"Government is instituted for the common good; for the protection, safety, prosperity and happiness of the people; and not for profit, honor, or private interest of any one man, family, or class of men; therefore, the people alone have an incontestable, unalienable, and indefeasible right to institute government; and to reform, alter, or totally change the same, when their protection, safety, prosperity, and happiness require it." ~ John Adams
Our Founding Fathers were concerned that government be “of the people, for the people, and by the people.” In their personal writings they warned that religious groups, persons of wealth and self-serving legislators could influence legislative decisions. Therefore they insisted on separation of Church and State, large inheritance taxes, and ethical representatives. Accepting donations was considered bribery. The will of the people must prevail over special interests. So what about now?
Luckily I stumbled across yesterday’s PBS special documentary “Prohibition.” You might ask “How does this relate to jobs or politicians who serve their own interests?” If you believe that we all can learn from historical events then this documentary has everything to do with jobs and politics. There is a troubling parallel with events of today so bear with me as I elaborate.
Efforts to make alcohol illegal in the U.S. began in the 1820s by grassroots religious activists like Lymen Breecher, the American Temperance Society co-founder. The same era saw a huge influx of German Immigrants including Miller, Busch, and Anheuser, who embraced beer as an integral part of their European culture and established profitable breweries. The clash between “moralists” and brewers ensued. In the 1860s brewers lobbied Congress, which was embroiled in the Civil War, and as a result the Temperance movement died out. The movement re-surged again as the Women’s Christian Temperance Union fueled the cause along with other religious groups.
Then, due to insurmountable pressure, prohibition was mandated when Congress enacted the 18th amendment to the U.S. Constitution in 1920. Unforeseen problems led to its repeal on December 5, 1933. This chain of events illustrates my point.
politicians did not fully understand prohibition’s impact on the “Common Good”

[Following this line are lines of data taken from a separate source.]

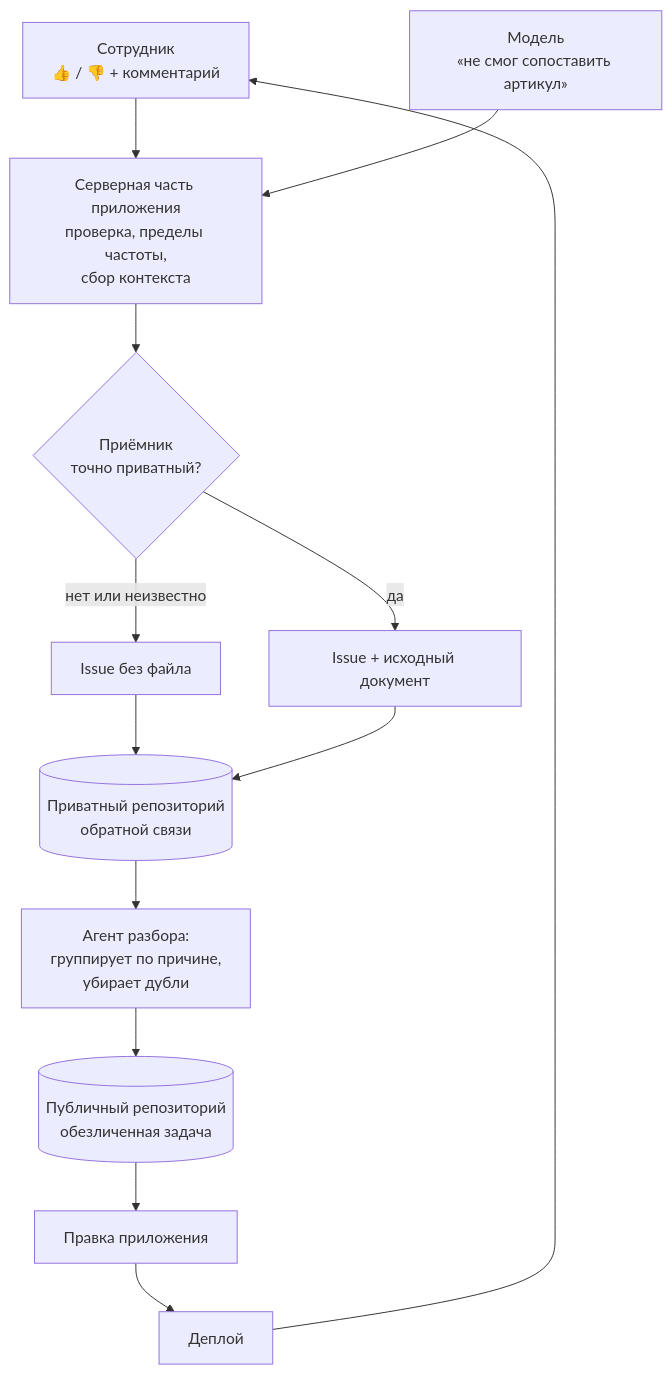
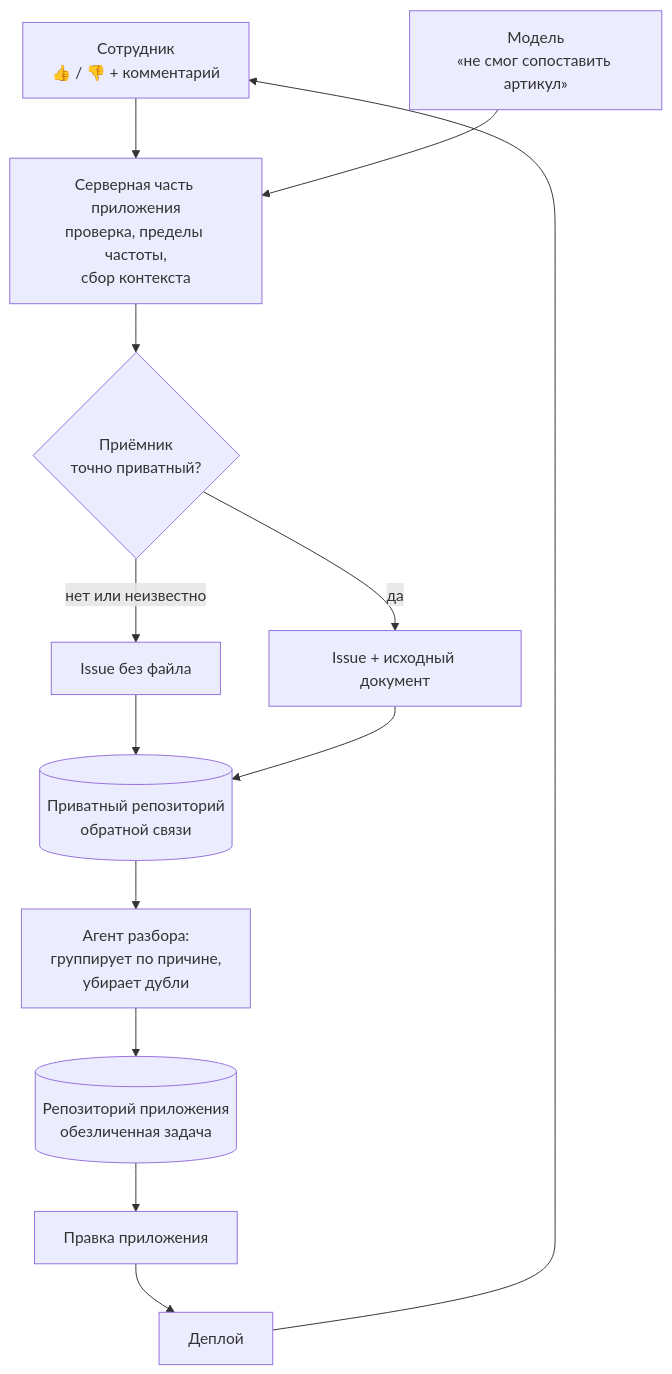
Before and after one commit to bx-shef/ai-price-import: the diagram in article/habr-feedback-loop.md, drawn with Mermaid.

Commit message:
Схема: «Репозиторий приложения» вместо «Публичный репозиторий»
Правка владельца: видимость репозитория в схеме не раскрываем. В коде слово
«публичный» осталось — там оно про вердикт пробы приватности приёмника, а не
про наш репозиторий.

Claude-Session: https://claude.ai/code/session_01GSnCWWtECX1ycbj84MukMD

````diff
--- a/article/habr-feedback-loop.md
+++ b/article/habr-feedback-loop.md
@@ -132,15 +132,15 @@
 ```mermaid
 flowchart TD
     U["Сотрудник<br/>👍 / 👎 + комментарий"] --> S
     M["Модель<br/>«не смог сопоставить артикул»"] --> S
     S["Серверная часть приложения<br/>проверка, пределы частоты,<br/>сбор контекста"] --> Q{"Приёмник<br/>точно приватный?"}
     Q -- "нет или неизвестно" --> NF["Issue без файла"]
     Q -- "да" --> WF["Issue + исходный документ"]
     NF --> R[("Приватный репозиторий<br/>обратной связи")]
     WF --> R
     R --> T["Агент разбора:<br/>группирует по причине,<br/>убирает дубли"]
-    T --> P[("Публичный репозиторий<br/>обезличенная задача")]
+    T --> P[("Репозиторий приложения<br/>обезличенная задача")]
     P --> F["Правка приложения"]
     F --> D["Деплой"]
     D --> U
 ```
````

This was a failed experiment not unlike the political agendas we face today. The “Noble Experiment”—prohibition—failed because the politicians of the time did not fully understand the impact that such legislation would have on the “good of the commons.”

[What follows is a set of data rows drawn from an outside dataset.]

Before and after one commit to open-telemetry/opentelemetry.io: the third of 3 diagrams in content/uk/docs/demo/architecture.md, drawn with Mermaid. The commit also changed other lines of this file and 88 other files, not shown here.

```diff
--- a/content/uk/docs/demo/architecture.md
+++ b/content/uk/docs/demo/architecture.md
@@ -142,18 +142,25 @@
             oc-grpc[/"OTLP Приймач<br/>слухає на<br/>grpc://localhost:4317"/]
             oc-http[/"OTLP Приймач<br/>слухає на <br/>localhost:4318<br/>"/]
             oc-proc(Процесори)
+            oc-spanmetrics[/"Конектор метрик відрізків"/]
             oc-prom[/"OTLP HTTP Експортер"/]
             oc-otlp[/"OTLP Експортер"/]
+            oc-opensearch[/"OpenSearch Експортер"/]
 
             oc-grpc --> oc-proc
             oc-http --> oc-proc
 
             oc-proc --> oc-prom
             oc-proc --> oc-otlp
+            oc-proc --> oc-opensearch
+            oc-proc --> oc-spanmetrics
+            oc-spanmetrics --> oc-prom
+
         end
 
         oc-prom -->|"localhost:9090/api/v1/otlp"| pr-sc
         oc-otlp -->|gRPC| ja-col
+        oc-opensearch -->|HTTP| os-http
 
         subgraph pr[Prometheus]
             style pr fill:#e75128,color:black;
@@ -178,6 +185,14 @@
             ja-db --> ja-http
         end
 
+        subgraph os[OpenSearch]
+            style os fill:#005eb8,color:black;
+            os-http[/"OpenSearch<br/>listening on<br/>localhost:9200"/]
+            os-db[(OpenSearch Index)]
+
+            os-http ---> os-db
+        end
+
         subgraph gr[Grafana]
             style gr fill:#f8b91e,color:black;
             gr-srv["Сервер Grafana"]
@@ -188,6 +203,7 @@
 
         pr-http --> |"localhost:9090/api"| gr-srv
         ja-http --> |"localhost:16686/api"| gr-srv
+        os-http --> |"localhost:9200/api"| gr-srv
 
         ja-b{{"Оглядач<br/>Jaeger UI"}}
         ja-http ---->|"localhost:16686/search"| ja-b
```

- Since the alcohol-related industry was the 5th largest in America, hundreds of thousands of jobs were lost in the ‘twenties.
- The U.S. Constitution cries for personal freedom, but these rights were taken away.
- The Law could not be effectively enforced, so unforeseen consequences resulted, like government manipulation by lobbyists, corruption, lawlessness, poverty, and the advent of underground crime organizations.
- Lies about the ills of alcohol were taught in schools and became political talking points.
Fast forward to [the 21st century] and see history repeating itself. Again some leaders in Congress are ignoring opinion polls, self serving, or bowing to pressure from lobbyists, and distorting facts to sway voters rather than working for [Freedom, Opportunity and Security for all, aka] the common good.
- Outright lies. House leaders are implying that Obama’s stimulus created no jobs. Like WCTU’s false claims of alcohol-related diseases, Republican claims are false. The Stimulus plan actually created about 2.5 million jobs according to the Congressional Budget Office (CBO)
- Republican agenda is focused on restricting the rights of citizens instead of solving the real issue- creating jobs to save our economy.
- The House leaders are attempting to stop enforcement of Environmental Protection Agency laws because “regulations hinder job-growth.” Again this is a half truth; some jobs are lost but others are created in the clean-up and retrofitting process as described in Mother Jones Magazine.
- Lobbyists and big money interests continue to influence job-creating legislation.
- Unrelated to the Prohibition movement but relevant to us now is the fact that maximum taxes on the wealthiest American’s was lowered from 77 percent in 1918 to 25 percent in 1925. Source This lowering of taxes led to the investment bubble and the stock market crash. Today’s House Republicans again want to return to that 25 percent level because it will supposedly help the “Job creators” get Americans back to work even though their claim is unsupported by facts or history. For more …
History shows that legislative decisions were made in the early 1900s that adversely affected the prosperity of our Nation. Politicians were swayed by big money interests, party politics and religious ideology with little concern for the “common good.” We are again at those crossroads and the well-being of the middle class is at stake. We can and should get involved in the political process to hold our leaders accountable for truth, integrity and for ethical actions that help the average American worker regain the prosperity once enjoyed in the fifties.
Now read: Growing Up: Leaving Behind Naïve Libertarianism »